Skills for the future report

Evolution not revolution: A skills perspective on advancing net zero

Northern Ireland needs a ‘skills evolution’ rather than a ‘skills revolution’ amongst its current workforce, a report investigating the skills required for a transition to a greener economy has found.

Contextualising the publication of the skills perspective for transitioning to a greener economy, current plans to deliver a new renewables-focused regional strategic planning policy due for delivery in 2024 include:

  • the delivery of an industry-led green skills delivery plan;
  • the development of a net zero accelerator fund; and
  • the launch of a public consultation on a new fuel poverty strategy.

Transitioning to a greener economy – a skills perspective, a research project led by Energy and Utility Skills aims to include the intelligence needed to ensure that all organisations involved in the advanced zero emission play their part in delivering the required skilled workforce. Consequentially, it aims to maximise the benefits to all sections of the Northern Ireland population.

Covering eight relevant industries, the research outlines areas that are critical to the Northern Ireland economy moving forward. These are: large scale energy production, infrastructure, domestic low carbon technologies and energy efficiency, industrial processes, circular economy, transport, agriculture, and fisheries.

Industry-specific skills

Across the green industries and circular economy, the report states that there are industry-specific and generic skills that are growing in demand and will be crucial to achieving the transition to a net zero economy in Northern Ireland.

“Business skills such as project management, business and commercial, customer/stakeholder engagement, risk management and data analysis will not only be essential to the development of these industries, but they will also be demanded by a wider range of job roles than ever before,” the research outlines.

Additionally, the report acknowledges that digital skills and multi-skilling are increasingly crucial in jobs across all sectors, including those in the field workforce.

To accelerate skills growth across all sectors and thus increase the pace of the green transition within the economy, existing education, skills, and training are crucial. Therefore, successful pathways to competency are essential across the relevant workforces.

Educational pathways

Regarding entry-level opportunities, current programmes such as traineeships and the Skill Up programme aim to offer entry routes within the green industries. Additionally, the research acknowledges that current apprenticeships should review what opportunities are currently available within green industries specifically.

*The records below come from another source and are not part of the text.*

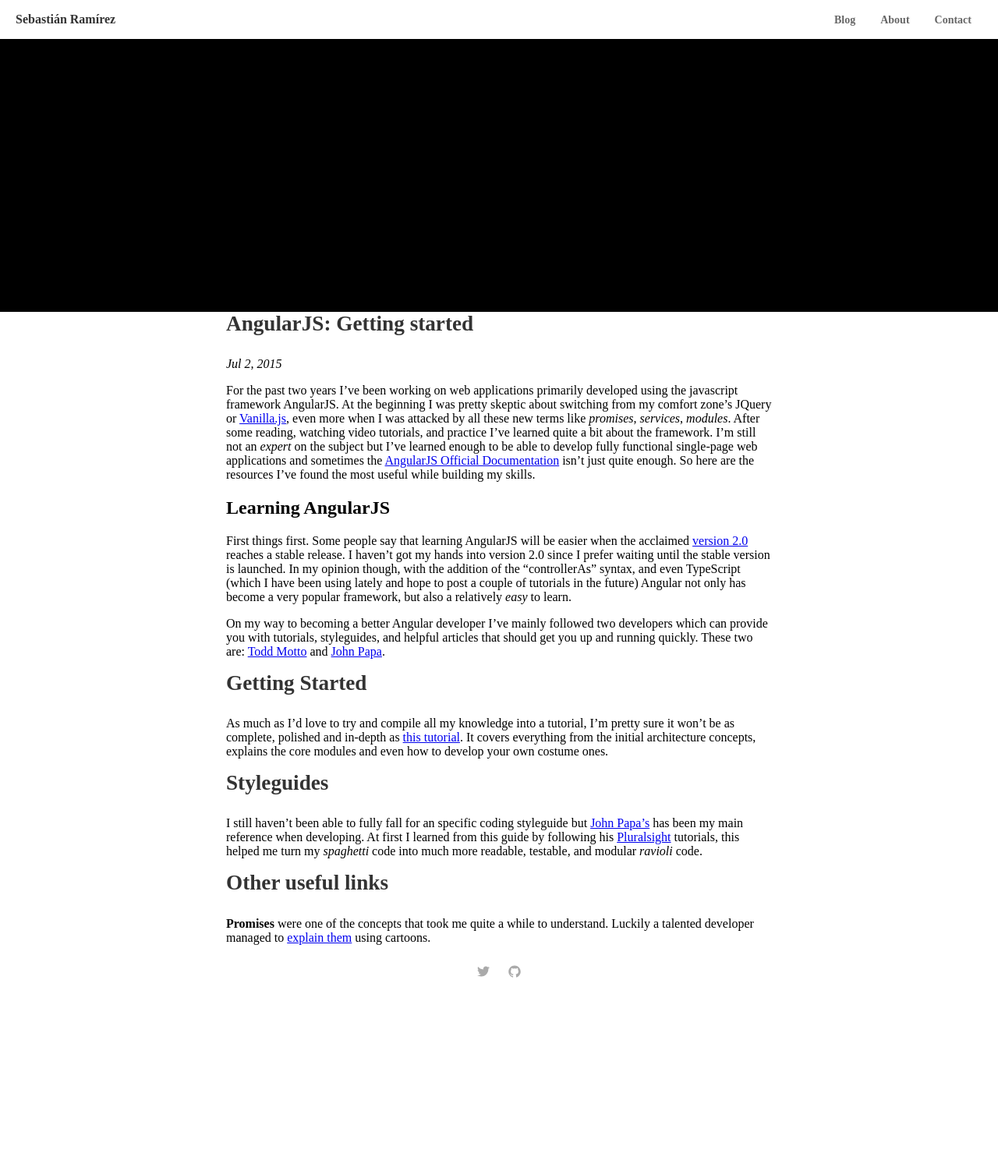
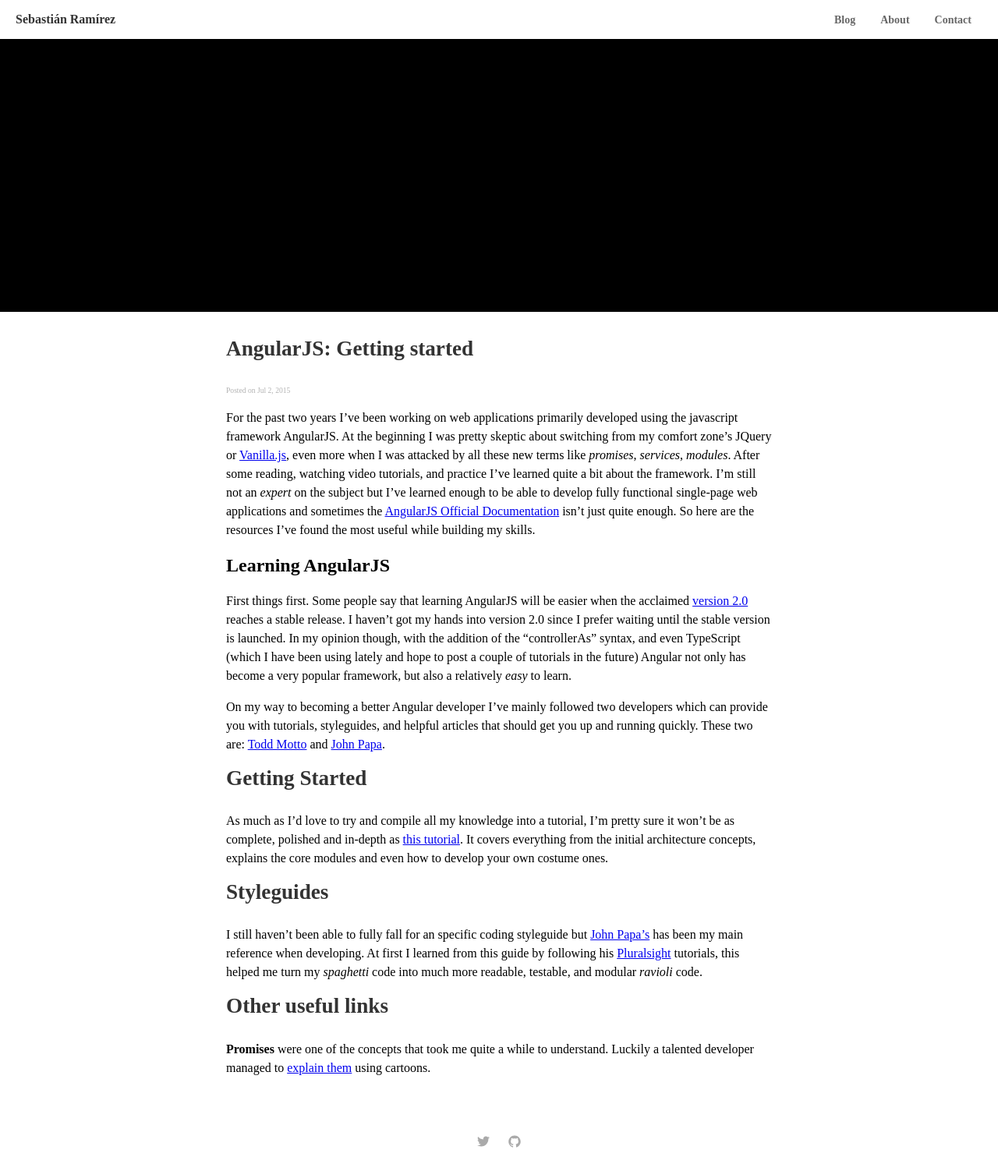
Before and after one commit to s-ramirez/s-ramirez.github.io, a Jekyll site: the page built from _posts/2015-07-02-angular-form-validation.md, in a window 1280 px wide. Shown: the whole page at 78% size. Built offline with Jekyll 4.4.1, drawn with Linux system fonts in a browser that asks for light colours; some web fonts are replaced; before the commit the page ends 1284 px from its top, so only the background shows below that.

Commit message:
Styling post content

```diff
--- a/_layouts/post.html
+++ b/_layouts/post.html
@@ -3,8 +3,8 @@
 ---
 <div class="content post">
   <h1>{{ page.title }}</h3>
-    <p class="meta">
-      <i>{% if page.author %} by {{ page.author }} • {% endif %} {{ page.date | date: "%b %-d, %Y" }}{% if page.meta %} • {{ page.meta }}{% endif %}</i>
-    </p>
+    <small>
+      Posted on {{ page.date | date: "%b %-d, %Y" }}
+    </small>
     {{ content }}
 </div>
--- a/_sass/post.scss
+++ b/_sass/post.scss
@@ -1,8 +1,19 @@
 .post {
+  padding: 2em 0;
   h1 {
     font-size: 1.7em;
     margin-top: 0;
     margin-bottom: 1em;
     color: $header-color;
   }
+
+  small {
+    color: $subheader-color;
+    font-size: 0.6em;
+  }
+
+  p {
+    font-size: 1em;
+    line-height: 1.5em;
+  }
 }
--- a/_sass/variables.scss
+++ b/_sass/variables.scss
@@ -3,4 +3,5 @@
 
 /* Colors */
 $header-color: rgba(0,0,0,0.8);
+$subheader-color: rgba(0,0,0,0.3);
 $navigation-color: rgba(0,0,0,0.6);
```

The report also acknowledges that further and higher education in Northern Ireland, despite being highly regarded needs to deliver more within current courses to facilitate for the green industry.

Furthermore, there is recognition that due to there being no standalone geoscience degrees available (undergraduate or postgraduate level), current students are travelling outside the region to study within this field, thus potentially leaving further skills shortages amongst the green industries.

In reflection of this, the research identifies that instead of a “skills revolution”, Northern Ireland needs a “skills evolution” amongst its current workforce to achieve a greener economy. To achieve this, upskilling is crucial, with possibilities for micro-credentials and skills passporting acknowledged.

Transferable skills

To decrease skills shortages, the report highlights key areas within current industries that could use transferable skills to accelerate the transition to a greener economy.

Oil and gas are the first industry that has the greatest potential for the supply of skills into green industries, particularly within the offshore wind industry and tidal power generation. Currently, Northern Ireland does not have a historic legacy of offshore engineering. Due to this, it is likely that this would require attracting and retaining these skills from other parts of the UK, Ireland, and further afield.

Advanced manufacturing and engineering is another industry that the research establishes could be upskilled through tailored conversion programmes, due to the natural employment projections suggesting the industries could lose around 14,000 jobs between 2020 and 2035.

Furthermore, fibre and telecom industries can facilitate the transfer of skills and therefore alleviate skills shortages.

The report establishes that on a broader basis, a “careers education, information, and guidance (CEAIG) needs to be reviewed in the context of better articulating up-to-date learning and careers pathways”, with the ultimate aim to “ensure all sections of the community are aware of and have access to meaningful employment in the green industries”.

Targeted promotion on transitioning skills for green industries is beneficial amongst focused groups within society, such as females, the long-term unemployed, those with physical or learning disabilities, or youth employment to further facilitate increased skills production. The research also encourages incentivisation and raising awareness through further educating the various groups in society.

Alleviating skills shortages

The research concludes that in order to alleviate skills shortages within the green industry, it will be important to consider “alternative routes to competence other than formal qualification structures”.

Furthermore, development is needed regarding clearer learning and career pathway opportunities. The report recommends that the Careers and Skills Portal for Northern Ireland should have a clear focus on supporting green industries and the circular economy. Employer input into curricula development is also essential to bring the current provisions up-to-date.

Focusing on a legislative perspective, the research recommends that government stakeholders and industry representatives should reflect on other greener economies, such as those in Scotland and Wales to address common challenges. Moreover, current accreditation and certificates in other regions should be acknowledged to ensure a “ready transfer of skills”.

Show More
Back to top button